### Task item
Each entry below should be printed exactly, with every image left out.

### Extracted data
---------------

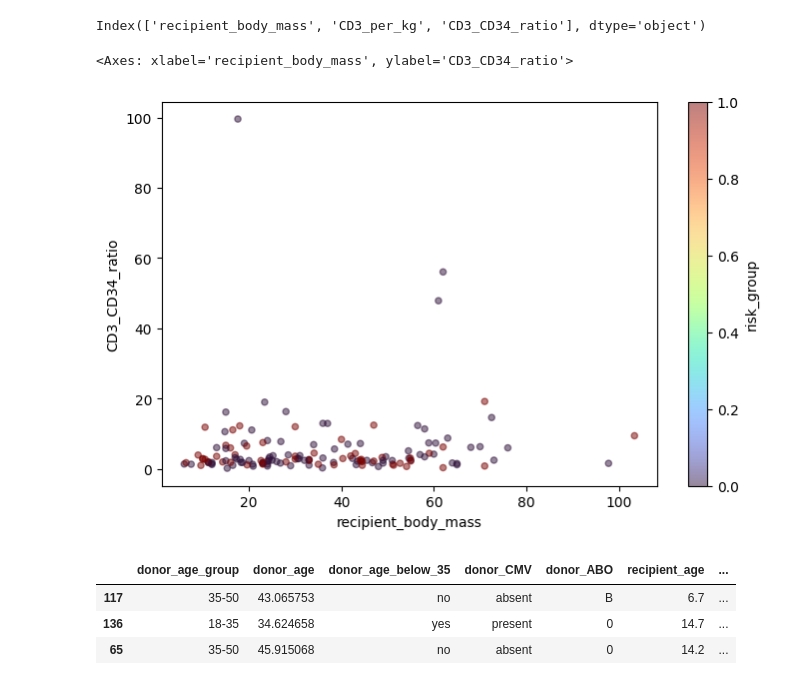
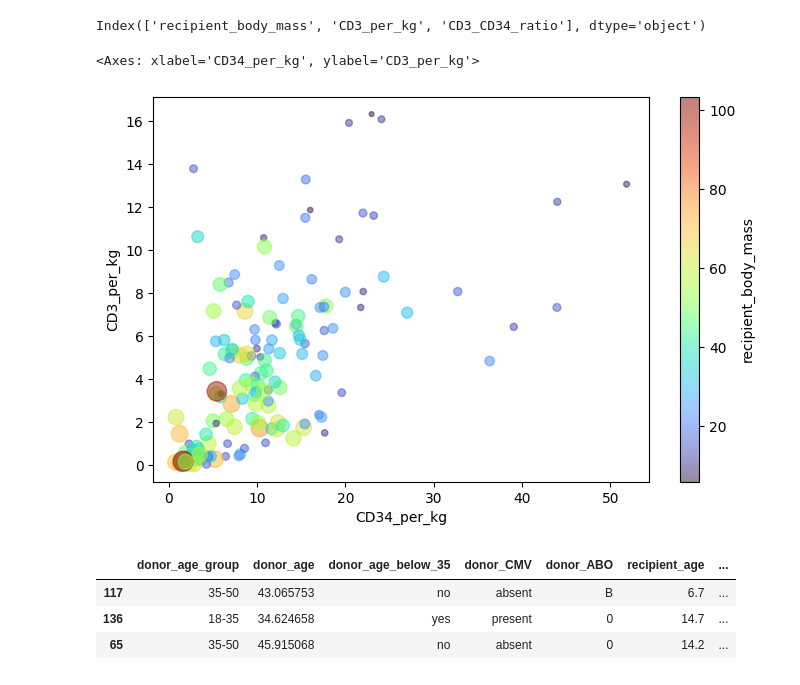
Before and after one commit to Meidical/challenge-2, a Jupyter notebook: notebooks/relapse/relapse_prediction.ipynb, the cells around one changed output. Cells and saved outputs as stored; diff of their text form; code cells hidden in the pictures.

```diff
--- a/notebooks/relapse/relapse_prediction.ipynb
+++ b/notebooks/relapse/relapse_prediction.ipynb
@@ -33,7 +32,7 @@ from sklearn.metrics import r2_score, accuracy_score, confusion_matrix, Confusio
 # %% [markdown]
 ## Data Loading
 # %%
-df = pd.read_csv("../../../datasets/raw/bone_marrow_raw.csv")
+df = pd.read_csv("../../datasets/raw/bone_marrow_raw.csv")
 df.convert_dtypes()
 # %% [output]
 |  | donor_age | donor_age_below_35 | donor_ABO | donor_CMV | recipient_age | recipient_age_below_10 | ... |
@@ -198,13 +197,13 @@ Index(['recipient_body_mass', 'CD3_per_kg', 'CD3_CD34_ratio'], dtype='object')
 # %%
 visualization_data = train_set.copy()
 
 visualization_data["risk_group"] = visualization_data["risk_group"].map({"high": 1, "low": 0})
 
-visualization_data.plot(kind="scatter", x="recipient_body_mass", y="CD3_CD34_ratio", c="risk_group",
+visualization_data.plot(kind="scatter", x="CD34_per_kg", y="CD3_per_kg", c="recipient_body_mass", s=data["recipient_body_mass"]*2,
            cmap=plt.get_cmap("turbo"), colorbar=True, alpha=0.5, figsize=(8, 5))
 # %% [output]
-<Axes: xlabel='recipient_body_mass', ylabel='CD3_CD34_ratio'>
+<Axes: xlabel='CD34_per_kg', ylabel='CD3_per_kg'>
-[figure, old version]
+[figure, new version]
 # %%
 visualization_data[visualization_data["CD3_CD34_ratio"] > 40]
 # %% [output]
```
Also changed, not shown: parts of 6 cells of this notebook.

---------------

### Result for this task
Before and after one commit to Meidical/challenge-2, a Jupyter notebook: notebooks/relapse/relapse_prediction.ipynb, the cells around one changed output. Cells and saved outputs as stored; diff of their text form; code cells hidden in the pictures.

```diff
--- a/notebooks/relapse/relapse_prediction.ipynb
+++ b/notebooks/relapse/relapse_prediction.ipynb
@@ -33,7 +32,7 @@ from sklearn.metrics import r2_score, accuracy_score, confusion_matrix, Confusio
 # %% [markdown]
 ## Data Loading
 # %%
-df = pd.read_csv("../../../datasets/raw/bone_marrow_raw.csv")
+df = pd.read_csv("../../datasets/raw/bone_marrow_raw.csv")
 df.convert_dtypes()
 # %% [output]
 |  | donor_age | donor_age_below_35 | donor_ABO | donor_CMV | recipient_age | recipient_age_below_10 | ... |
@@ -198,13 +197,13 @@ Index(['recipient_body_mass', 'CD3_per_kg', 'CD3_CD34_ratio'], dtype='object')
 # %%
 visualization_data = train_set.copy()
 
 visualization_data["risk_group"] = visualization_data["risk_group"].map({"high": 1, "low": 0})
 
-visualization_data.plot(kind="scatter", x="recipient_body_mass", y="CD3_CD34_ratio", c="risk_group",
+visualization_data.plot(kind="scatter", x="CD34_per_kg", y="CD3_per_kg", c="recipient_body_mass", s=data["recipient_body_mass"]*2,
            cmap=plt.get_cmap("turbo"), colorbar=True, alpha=0.5, figsize=(8, 5))
 # %% [output]
-<Axes: xlabel='recipient_body_mass', ylabel='CD3_CD34_ratio'>
+<Axes: xlabel='CD34_per_kg', ylabel='CD3_per_kg'>
-[figure, old version]
+[figure, new version]
 # %%
 visualization_data[visualization_data["CD3_CD34_ratio"] > 40]
 # %% [output]
```
Also changed, not shown: parts of 6 cells of this notebook.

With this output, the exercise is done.